*** Block opens ***
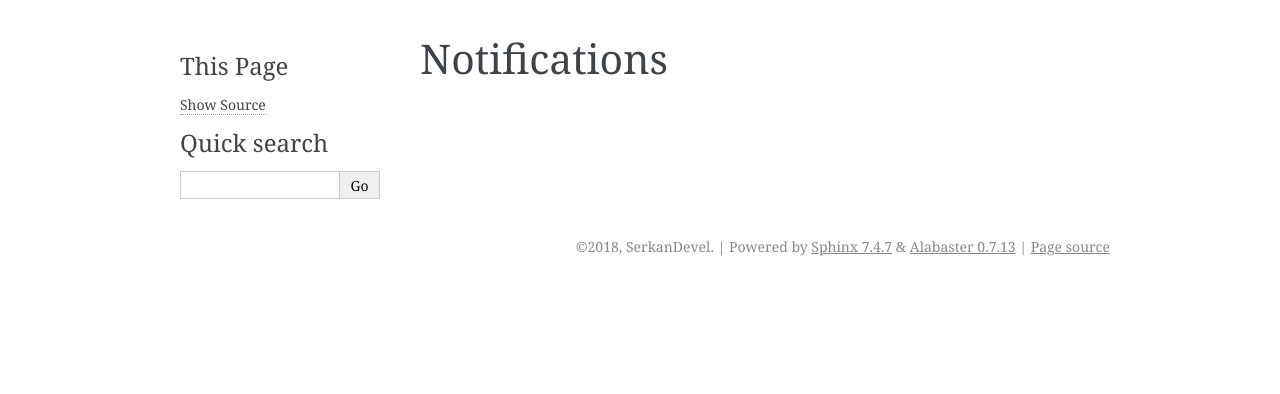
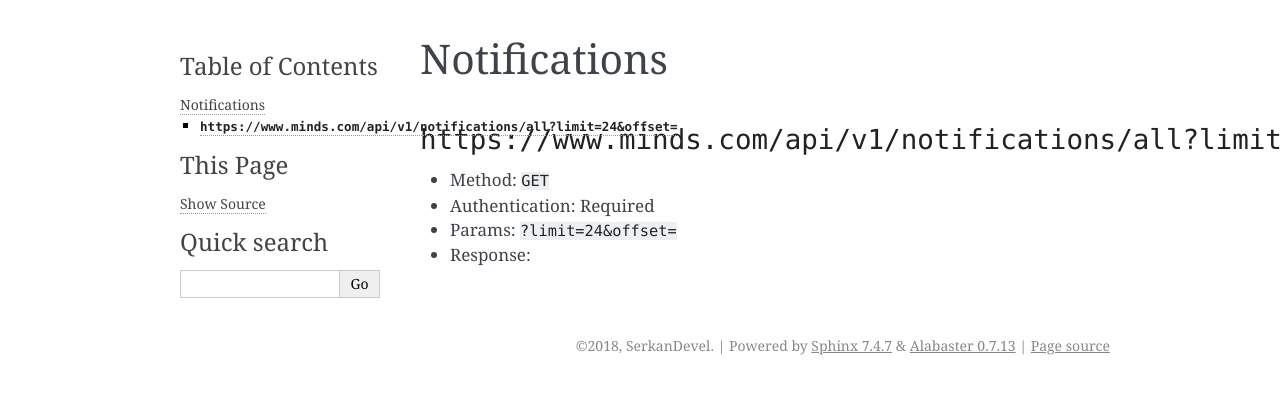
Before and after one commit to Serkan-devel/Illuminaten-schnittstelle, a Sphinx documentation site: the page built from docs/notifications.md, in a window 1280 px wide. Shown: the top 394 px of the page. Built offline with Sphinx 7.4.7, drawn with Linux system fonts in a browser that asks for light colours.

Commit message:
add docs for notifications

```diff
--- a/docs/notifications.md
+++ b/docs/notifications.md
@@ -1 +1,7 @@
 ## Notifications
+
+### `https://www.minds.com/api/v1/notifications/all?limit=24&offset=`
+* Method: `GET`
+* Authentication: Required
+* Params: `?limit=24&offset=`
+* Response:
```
*** Block closes ***
*** Block opens ***
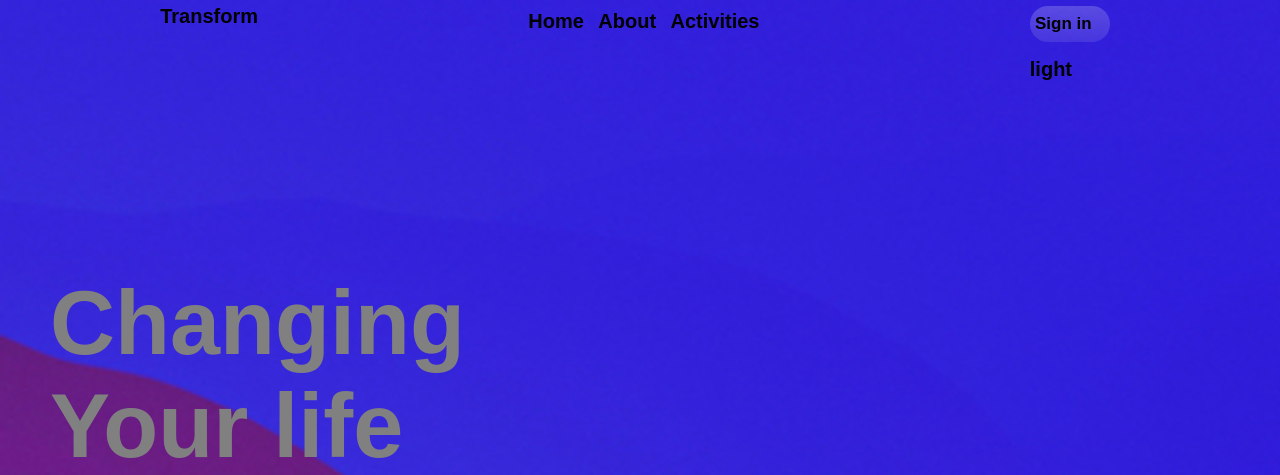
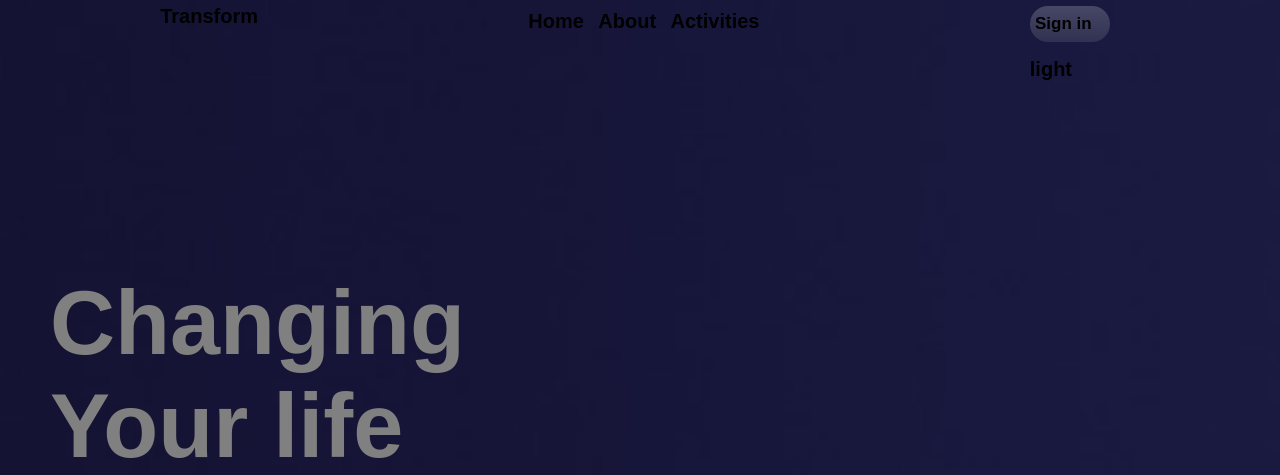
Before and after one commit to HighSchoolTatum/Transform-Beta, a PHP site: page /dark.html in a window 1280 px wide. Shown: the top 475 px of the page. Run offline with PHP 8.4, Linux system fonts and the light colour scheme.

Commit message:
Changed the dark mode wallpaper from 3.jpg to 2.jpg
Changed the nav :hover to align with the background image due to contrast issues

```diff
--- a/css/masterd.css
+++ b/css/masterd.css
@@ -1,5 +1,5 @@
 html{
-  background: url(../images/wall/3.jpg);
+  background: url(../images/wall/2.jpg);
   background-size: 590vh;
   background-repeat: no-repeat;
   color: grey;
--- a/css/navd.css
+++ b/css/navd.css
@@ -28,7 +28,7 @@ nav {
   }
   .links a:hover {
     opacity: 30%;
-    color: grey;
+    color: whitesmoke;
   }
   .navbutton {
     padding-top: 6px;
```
*** Block closes ***
## What you need to do
Your reply must consist of the number of lines in the material above that include "hover", and nothing else.

## Output of the exercise
2